# WHAT YOU WILL DO
If a line of the entries below includes the word "files", it counts; state the total and nothing further.

# RECORDS FOR THE TASK

====================

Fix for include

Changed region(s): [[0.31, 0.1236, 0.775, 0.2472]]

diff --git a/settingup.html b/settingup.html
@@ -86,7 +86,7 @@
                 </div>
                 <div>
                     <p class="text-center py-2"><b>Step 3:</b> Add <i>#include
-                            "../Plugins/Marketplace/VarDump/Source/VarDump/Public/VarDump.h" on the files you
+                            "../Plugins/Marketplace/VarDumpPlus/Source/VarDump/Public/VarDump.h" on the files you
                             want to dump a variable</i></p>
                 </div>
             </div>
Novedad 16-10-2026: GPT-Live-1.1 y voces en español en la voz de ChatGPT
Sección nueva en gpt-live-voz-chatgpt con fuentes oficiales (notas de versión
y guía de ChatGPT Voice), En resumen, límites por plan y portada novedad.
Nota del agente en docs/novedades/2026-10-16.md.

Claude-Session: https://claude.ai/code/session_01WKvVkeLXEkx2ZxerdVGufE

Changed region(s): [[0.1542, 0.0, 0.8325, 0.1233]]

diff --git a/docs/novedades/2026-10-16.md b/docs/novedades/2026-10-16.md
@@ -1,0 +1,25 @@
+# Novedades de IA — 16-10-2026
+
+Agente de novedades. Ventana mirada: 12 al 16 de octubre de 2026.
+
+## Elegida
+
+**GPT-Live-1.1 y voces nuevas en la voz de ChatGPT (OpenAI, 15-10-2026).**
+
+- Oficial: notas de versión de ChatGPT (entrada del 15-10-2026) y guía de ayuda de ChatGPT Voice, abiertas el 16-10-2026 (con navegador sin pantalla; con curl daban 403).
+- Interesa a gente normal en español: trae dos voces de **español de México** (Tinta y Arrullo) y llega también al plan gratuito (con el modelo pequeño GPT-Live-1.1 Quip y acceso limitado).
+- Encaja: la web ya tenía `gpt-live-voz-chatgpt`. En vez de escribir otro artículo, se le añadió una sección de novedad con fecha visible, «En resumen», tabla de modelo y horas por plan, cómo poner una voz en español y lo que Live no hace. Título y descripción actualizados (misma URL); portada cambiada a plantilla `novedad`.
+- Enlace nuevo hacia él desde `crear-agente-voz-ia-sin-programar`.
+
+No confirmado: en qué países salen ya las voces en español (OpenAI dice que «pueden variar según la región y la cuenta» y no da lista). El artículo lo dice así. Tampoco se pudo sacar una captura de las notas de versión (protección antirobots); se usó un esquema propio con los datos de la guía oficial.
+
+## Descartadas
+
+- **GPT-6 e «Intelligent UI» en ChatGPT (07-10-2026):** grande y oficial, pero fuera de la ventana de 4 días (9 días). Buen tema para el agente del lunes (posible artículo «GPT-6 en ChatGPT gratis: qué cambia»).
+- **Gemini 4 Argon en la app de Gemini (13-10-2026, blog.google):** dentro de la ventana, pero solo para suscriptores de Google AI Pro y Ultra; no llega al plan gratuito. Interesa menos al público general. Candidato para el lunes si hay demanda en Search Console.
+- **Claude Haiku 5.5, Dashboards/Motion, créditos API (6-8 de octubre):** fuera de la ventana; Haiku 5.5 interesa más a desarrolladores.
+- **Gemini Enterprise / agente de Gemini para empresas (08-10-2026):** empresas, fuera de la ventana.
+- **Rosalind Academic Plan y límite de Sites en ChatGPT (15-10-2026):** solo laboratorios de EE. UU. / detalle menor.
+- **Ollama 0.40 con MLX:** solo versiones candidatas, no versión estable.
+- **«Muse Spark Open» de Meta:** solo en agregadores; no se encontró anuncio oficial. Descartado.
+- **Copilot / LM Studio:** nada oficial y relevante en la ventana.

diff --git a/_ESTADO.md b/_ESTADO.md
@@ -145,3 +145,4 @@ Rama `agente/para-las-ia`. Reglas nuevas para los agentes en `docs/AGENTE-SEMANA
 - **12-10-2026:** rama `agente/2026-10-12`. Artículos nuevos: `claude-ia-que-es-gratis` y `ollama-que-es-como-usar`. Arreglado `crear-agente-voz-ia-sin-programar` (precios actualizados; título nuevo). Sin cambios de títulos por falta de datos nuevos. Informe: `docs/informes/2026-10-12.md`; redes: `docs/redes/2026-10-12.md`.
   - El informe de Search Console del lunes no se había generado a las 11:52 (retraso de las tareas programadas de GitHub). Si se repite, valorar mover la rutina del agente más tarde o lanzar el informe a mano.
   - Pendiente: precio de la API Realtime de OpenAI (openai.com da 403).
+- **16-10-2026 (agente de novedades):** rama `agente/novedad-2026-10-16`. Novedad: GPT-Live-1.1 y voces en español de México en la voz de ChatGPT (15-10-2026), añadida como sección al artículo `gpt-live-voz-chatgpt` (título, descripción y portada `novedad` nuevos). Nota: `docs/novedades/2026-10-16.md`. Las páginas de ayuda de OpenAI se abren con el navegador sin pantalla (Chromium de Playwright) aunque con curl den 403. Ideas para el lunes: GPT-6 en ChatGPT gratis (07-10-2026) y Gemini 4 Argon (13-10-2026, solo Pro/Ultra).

====================

# ANSWER
2